If there’s one thing Blizzard learned from Diablo II, it’s that there is a huge demand for functional in-game economies. Where Blizzard did not provide, players and companies emerged and established methods for trading and valuation. Both Diablo II and World of Warcraft have shown that there is a huge demand to use real money to purchase things, like characters, items, and gold. Blizzard took a staunch “no-RMT” policy for World of Warcraft, as expressed in the game’s Terms of Service, and does not hold back in banning accounts used to sell items or gold. If you haven’t seen it yet, it really shines a light on how serious Blizzard is about preventing RMT in WoW:

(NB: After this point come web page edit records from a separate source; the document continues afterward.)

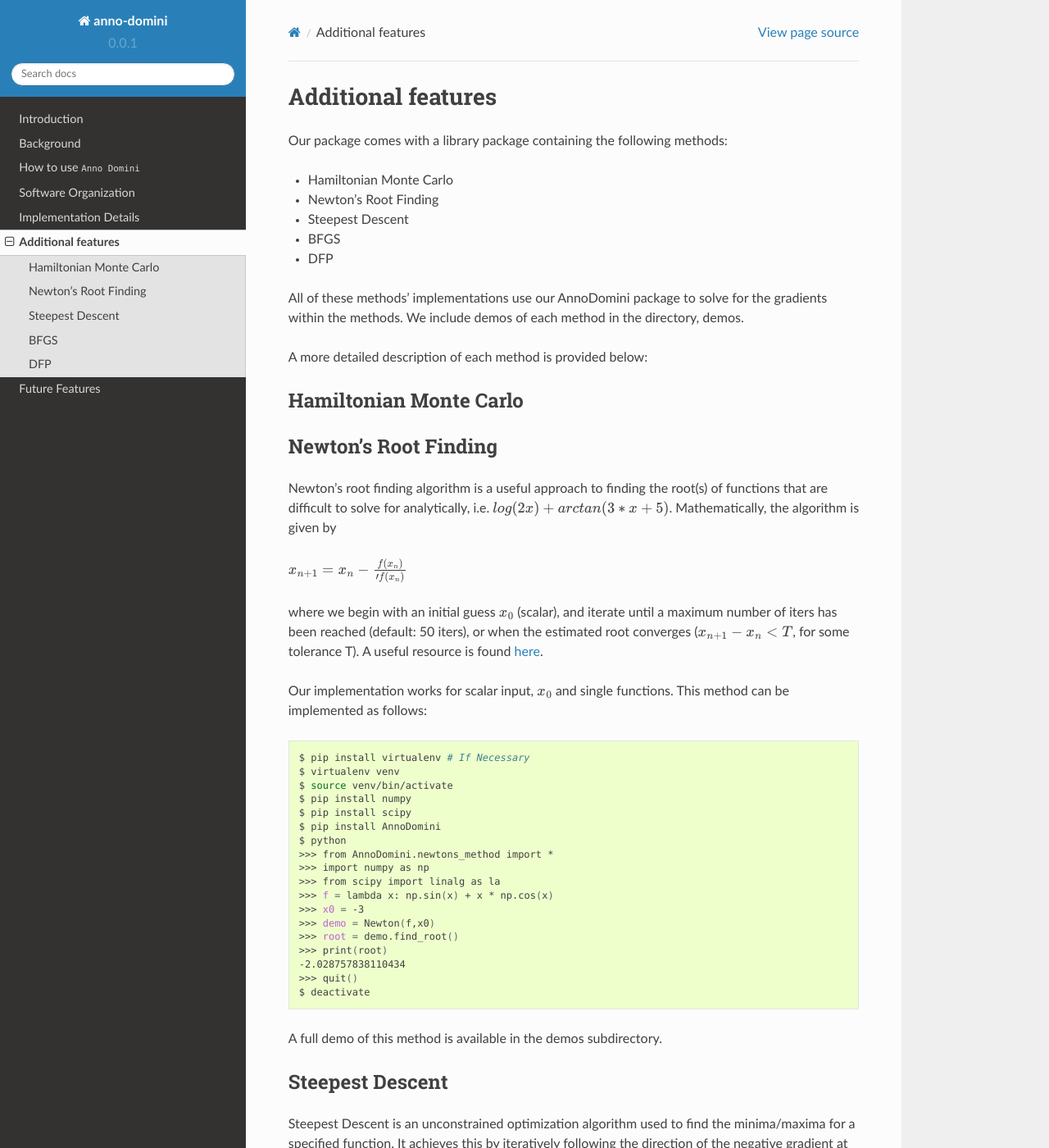
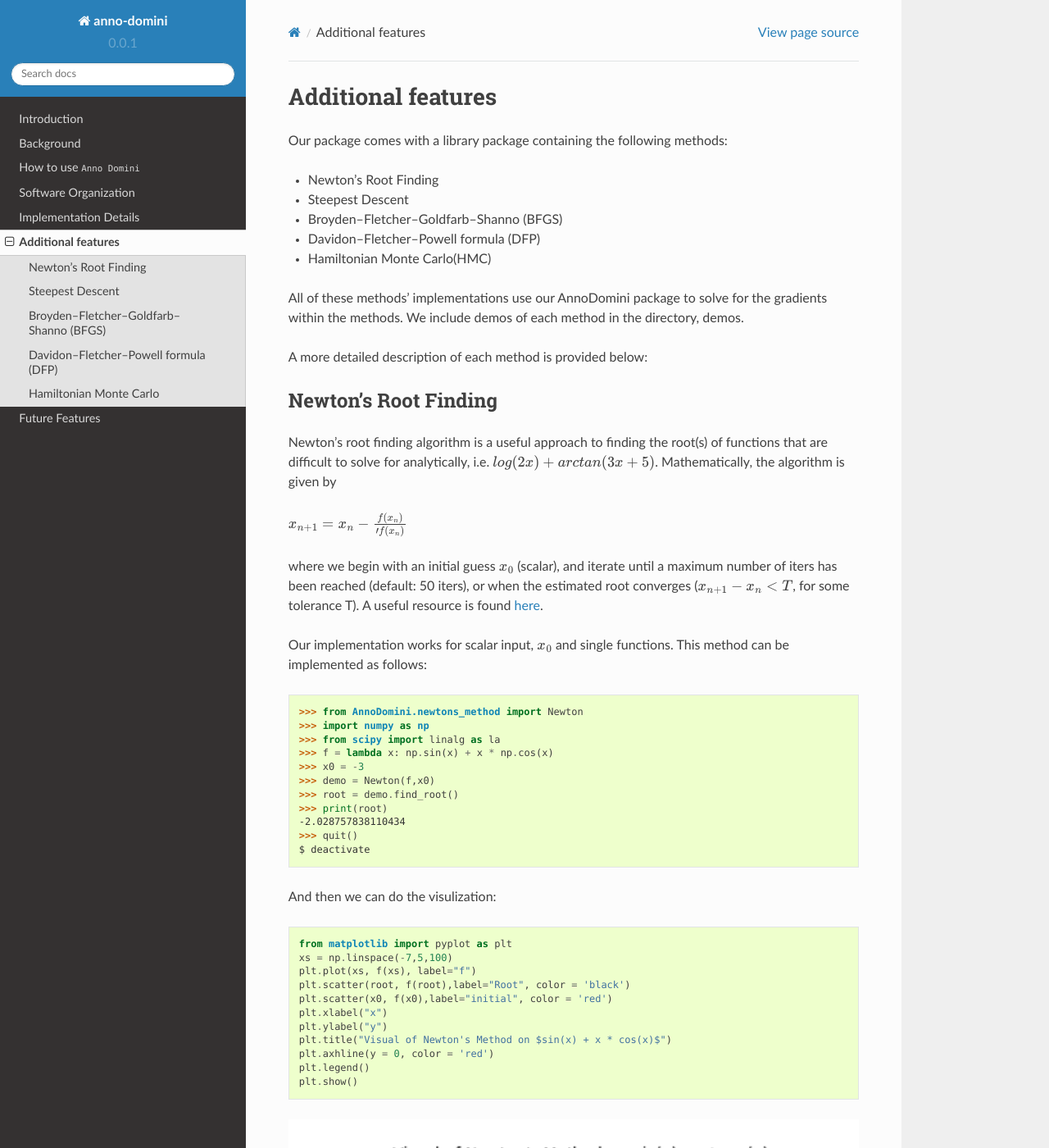
Before and after one commit to anno-domini-207/auto-diff, a Sphinx documentation site: the page built from docs/source/additional_features.rst, in a window 1280 px wide and 1400 px high. Shown: the whole window at 82% size. Built offline with Sphinx 7.4.7 and the Read the Docs theme 2.0.0, drawn with Linux system fonts in a browser that asks for light colours; some of the changed text lies outside the part shown.

```diff
--- a/docs/source/additional_features.rst
+++ b/docs/source/additional_features.rst
@@ -3,23 +3,20 @@ Additional features
 
 Our package comes with a library package containing the following methods:
 
-- Hamiltonian Monte Carlo
 - Newton's Root Finding
 - Steepest Descent
-- BFGS
-- DFP
+- Broyden–Fletcher–Goldfarb–Shanno (BFGS)
+- Davidon–Fletcher–Powell formula (DFP)
+- Hamiltonian Monte Carlo(HMC)
 
-All of these methods' implementations use our AnnoDomini package to solve for the gradients within the methods. We include demos
-of each method in the directory, demos.
+All of these methods' implementations use our AnnoDomini package to solve for the gradients within the methods. We include demos of each method in the directory, demos.
 
 A more detailed description of each method is provided below:
 
-Hamiltonian Monte Carlo
-~~~~~~~~~~~~~~~~~~~~~~~
+Newton's Root Finding
+----------------------
 
-Newton's Root Finding
-~~~~~~~~~~~~~~~~~~~~~~~
-Newton's root finding algorithm is a useful approach to finding the root(s) of functions that are difficult to solve for analytically, i.e. :math:`log(2x) + arctan(3 * x + 5)`.
+Newton's root finding algorithm is a useful approach to finding the root(s) of functions that are difficult to solve for analytically, i.e. :math:`log(2x) + arctan(3x + 5)`.
 Mathematically, the algorithm is given by
 
 :math:`x_{n+1} = x_n - \frac{f(x_n)}{\prime{f(x_n)}}`
@@ -29,16 +26,9 @@ A useful resource is found `here <http://tutorial.math.lamar.edu/Classes/CalcI/N
 
 Our implementation works for scalar input, :math:`x_0` and single functions. This method can be implemented as follows:
 
-.. code-block:: bash
+.. code-block:: python
 
-    $ pip install virtualenv # If Necessary
-    $ virtualenv venv
-    $ source venv/bin/activate
-    $ pip install numpy
-    $ pip install scipy
-    $ pip install AnnoDomini
-    $ python
-    >>> from AnnoDomini.newtons_method import *
+    >>> from AnnoDomini.newtons_method import Newton
     >>> import numpy as np
     >>> from scipy import linalg as la
     >>> f = lambda x: np.sin(x) + x * np.cos(x)
@@ -50,11 +40,33 @@ Our implementation works for scalar input, :math:`x_0` and single functions. Thi
     >>> quit()
     $ deactivate
 
+And then we can do the visulization:
+
+.. code-block:: python
+
+	from matplotlib import pyplot as plt
+	xs = np.linspace(-7,5,100)
+	plt.plot(xs, f(xs), label="f")
+	plt.scatter(root, f(root),label="Root", color = 'black')
+	plt.scatter(x0, f(x0),label="initial", color = 'red')
+	plt.xlabel("x")
+	plt.ylabel("y")
+	plt.title("Visual of Newton's Method on $sin(x) + x * cos(x)$")
+	plt.axhline(y = 0, color = 'red')
+	plt.legend()
+	plt.show()
+
+.. figure:: newtons_method.png
+    :width: 2000px
+    :align: center
+    :height: 500px
+    :alt: alternate text
+    :figclass: align-center
+
 A full demo of this method is available in the demos subdirectory.
 
-
 Steepest Descent
-~~~~~~~~~~~~~~~~
+----------------
 
 Steepest Descent is an unconstrained optimization algorithm used to find the minima/maxima for a specified function. It achieves this by iteratively following the direction of the negative gradient at every step. We determine the optimal step size by following the line-search approach: evaluate the function over a range of possible stepsizes and choosing the minimum value.
 Mathematically, the algorithm is give by
@@ -66,15 +78,8 @@ Mathematically, the algorithm is give by
 
 Our method works for both single and multivariable inputs, and single output functions. The user must input a function that accounts for specified number of variables desired. This method can be implemented as follows:
 
-.. code-block:: bash
+.. code-block:: python
 
-    $ pip install virtualenv # If Necessary
-    $ virtualenv venv
-    $ source venv/bin/activate
-    $ pip install numpy
-    $ pip install scipy
-    $ pip install AnnoDomini
-    $ python
     >>> from AnnoDomini.steepest_descent import *
     >>> import numpy as np
     >>> from scipy import linalg as la
@@ -93,8 +98,9 @@ Our method works for both single and multivariable inputs, and single output fun
 A full demo of this method is available in the demos subdirectory.
 
 
-BFGS
-~~~~
+Broyden–Fletcher–Goldfarb–Shanno (BFGS)
+---------------------------------------
+
 BFGS, or the Broyden–Fletcher–Goldfarb–Shanno algorithm, is a
 first-order quasi-Newton optimization method, which approximates the Hessian matrix with the gradient and direction of a function.
 The algorithm is as follows, in terms of the Approximate Hessian, :math:`B_k`, the step  :math:`s_k`, and :math:`y_k`
@@ -135,8 +141,9 @@ This method can be implemented as follows:
 A full demo of this method is available in the demos subdirectory.
 
 
-DFP
-~~~
+Davidon–Fletcher–Powell formula (DFP)
+-------------------------------------
+
 DFP, or the Davidon–Fletcher–Powell formula, is another
 first-order quasi-Newton optimization method, which also approximates the Hessian matrix with the gradient and direction of a function.
 The algorithm is as follows, in terms of the Approximate Hessian, :math:`B_k`, the step  :math:`s_k`, :math:`\gamma_k  = \frac{1}{y_k^T s_k}`
```
Also changed, not shown: other parts of docs/source/additional_features.rst (+4 -2 lines), docs/source/newton_multivar.png (added), 2 other files.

Blizzard has acknowledged that WoW gold purchased from third parties is “most commonly” obtained through compromised accounts. Blizzard has also acknowledged that third-party sites in Diablo II were often the source of credit card fraud and often did not provide a high level of service. It also promoted spam, bots, and hacking. It makes sense for the company to offer this service to players directly and built into the client: it provides a better experience and Blizzard can skim a bit of cash as well.